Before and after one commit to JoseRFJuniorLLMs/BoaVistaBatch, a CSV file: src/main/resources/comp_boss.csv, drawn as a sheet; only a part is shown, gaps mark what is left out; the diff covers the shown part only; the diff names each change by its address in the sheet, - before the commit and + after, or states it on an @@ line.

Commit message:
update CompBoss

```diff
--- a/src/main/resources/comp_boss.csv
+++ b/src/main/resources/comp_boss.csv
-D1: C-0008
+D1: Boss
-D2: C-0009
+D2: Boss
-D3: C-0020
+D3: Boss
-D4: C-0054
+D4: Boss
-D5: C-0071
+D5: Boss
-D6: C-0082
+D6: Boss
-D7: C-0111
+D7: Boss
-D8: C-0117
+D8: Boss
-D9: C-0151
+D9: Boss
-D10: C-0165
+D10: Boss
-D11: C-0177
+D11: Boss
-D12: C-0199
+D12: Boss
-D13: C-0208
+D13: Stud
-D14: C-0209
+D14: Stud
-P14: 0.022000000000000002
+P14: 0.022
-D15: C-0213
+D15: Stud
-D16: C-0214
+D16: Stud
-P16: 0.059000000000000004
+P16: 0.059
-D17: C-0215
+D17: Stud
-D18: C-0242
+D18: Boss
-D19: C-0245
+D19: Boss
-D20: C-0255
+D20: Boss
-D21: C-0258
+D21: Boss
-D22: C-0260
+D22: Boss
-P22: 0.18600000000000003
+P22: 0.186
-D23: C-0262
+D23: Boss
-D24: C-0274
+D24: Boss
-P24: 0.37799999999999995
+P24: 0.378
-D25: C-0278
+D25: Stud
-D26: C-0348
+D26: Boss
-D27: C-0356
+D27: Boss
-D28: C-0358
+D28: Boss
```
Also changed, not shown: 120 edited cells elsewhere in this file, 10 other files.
· · · ·
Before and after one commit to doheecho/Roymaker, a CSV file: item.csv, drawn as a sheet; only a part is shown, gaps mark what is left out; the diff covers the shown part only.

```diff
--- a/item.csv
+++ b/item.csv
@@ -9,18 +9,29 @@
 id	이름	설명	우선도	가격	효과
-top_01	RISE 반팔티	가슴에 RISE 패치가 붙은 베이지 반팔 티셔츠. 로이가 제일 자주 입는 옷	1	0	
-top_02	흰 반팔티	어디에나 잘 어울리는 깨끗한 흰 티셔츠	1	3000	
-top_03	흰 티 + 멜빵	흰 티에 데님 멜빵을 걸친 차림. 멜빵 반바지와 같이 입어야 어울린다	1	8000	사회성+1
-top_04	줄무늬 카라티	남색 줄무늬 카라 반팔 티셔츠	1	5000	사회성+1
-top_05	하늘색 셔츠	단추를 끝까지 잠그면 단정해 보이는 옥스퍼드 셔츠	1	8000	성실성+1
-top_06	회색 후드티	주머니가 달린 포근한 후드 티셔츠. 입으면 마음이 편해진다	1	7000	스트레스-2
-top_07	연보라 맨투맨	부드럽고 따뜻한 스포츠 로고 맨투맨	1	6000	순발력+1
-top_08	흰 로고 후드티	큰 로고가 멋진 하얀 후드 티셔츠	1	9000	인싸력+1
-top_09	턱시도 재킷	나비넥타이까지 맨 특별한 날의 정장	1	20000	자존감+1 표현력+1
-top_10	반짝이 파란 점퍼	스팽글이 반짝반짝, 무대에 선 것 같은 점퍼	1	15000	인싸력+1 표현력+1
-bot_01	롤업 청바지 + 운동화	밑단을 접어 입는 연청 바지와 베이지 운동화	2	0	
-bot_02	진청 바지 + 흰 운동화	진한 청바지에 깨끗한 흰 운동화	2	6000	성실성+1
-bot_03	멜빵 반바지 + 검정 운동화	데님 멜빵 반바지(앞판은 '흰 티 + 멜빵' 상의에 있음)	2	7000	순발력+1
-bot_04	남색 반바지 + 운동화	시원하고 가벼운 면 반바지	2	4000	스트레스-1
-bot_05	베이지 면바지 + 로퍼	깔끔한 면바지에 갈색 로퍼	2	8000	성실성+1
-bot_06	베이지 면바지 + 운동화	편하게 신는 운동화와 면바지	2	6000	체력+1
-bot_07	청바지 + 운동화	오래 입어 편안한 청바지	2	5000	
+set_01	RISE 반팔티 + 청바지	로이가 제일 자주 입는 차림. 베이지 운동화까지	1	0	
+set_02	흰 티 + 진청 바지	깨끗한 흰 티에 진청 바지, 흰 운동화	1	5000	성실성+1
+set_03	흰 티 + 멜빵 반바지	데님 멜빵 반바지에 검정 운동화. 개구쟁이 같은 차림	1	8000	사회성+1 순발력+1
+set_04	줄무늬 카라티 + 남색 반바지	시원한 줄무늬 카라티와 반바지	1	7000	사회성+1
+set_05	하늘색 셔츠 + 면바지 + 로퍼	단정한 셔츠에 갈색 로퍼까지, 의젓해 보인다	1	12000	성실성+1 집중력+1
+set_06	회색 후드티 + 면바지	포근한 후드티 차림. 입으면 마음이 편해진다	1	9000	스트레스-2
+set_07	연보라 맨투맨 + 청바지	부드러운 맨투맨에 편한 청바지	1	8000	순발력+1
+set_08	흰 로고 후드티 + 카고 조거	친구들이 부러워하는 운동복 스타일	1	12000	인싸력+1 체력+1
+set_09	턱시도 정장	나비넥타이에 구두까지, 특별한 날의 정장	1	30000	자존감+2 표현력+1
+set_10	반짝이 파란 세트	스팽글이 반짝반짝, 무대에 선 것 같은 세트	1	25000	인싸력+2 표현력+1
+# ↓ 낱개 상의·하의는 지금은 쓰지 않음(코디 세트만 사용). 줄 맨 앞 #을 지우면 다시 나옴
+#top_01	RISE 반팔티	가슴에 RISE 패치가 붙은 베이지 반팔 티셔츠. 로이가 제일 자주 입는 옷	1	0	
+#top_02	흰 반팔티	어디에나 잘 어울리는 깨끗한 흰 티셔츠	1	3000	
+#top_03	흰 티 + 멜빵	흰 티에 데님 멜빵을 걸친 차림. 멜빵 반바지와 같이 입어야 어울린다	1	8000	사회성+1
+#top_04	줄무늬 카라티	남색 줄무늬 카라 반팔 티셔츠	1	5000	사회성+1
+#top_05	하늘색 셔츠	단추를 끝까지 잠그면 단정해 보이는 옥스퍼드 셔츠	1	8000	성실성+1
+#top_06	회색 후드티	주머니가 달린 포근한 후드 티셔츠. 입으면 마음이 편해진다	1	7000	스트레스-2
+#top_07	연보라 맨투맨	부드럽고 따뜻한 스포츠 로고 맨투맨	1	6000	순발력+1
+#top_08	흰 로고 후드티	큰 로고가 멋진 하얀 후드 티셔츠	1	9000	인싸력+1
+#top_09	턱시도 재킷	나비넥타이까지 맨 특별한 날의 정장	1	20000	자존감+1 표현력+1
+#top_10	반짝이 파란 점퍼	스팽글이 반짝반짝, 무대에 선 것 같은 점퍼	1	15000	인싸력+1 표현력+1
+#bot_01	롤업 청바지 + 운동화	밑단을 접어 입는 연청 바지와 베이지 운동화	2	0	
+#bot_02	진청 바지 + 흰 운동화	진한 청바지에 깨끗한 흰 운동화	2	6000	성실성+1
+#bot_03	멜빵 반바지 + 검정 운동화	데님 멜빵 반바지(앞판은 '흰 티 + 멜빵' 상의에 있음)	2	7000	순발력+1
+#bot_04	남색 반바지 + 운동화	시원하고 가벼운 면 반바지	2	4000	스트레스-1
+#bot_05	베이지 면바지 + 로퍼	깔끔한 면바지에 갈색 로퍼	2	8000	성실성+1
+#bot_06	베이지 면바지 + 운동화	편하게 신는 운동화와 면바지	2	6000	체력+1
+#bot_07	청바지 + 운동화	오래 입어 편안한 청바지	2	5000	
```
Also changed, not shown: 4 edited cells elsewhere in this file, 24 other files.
· · · ·
* **Your instructions**:
Across the whole listing above, report each line that includes "Stud".

* **Answer space**:
+D13: Stud
+D14: Stud
+D15: Stud
+D16: Stud
+D17: Stud
+D25: Stud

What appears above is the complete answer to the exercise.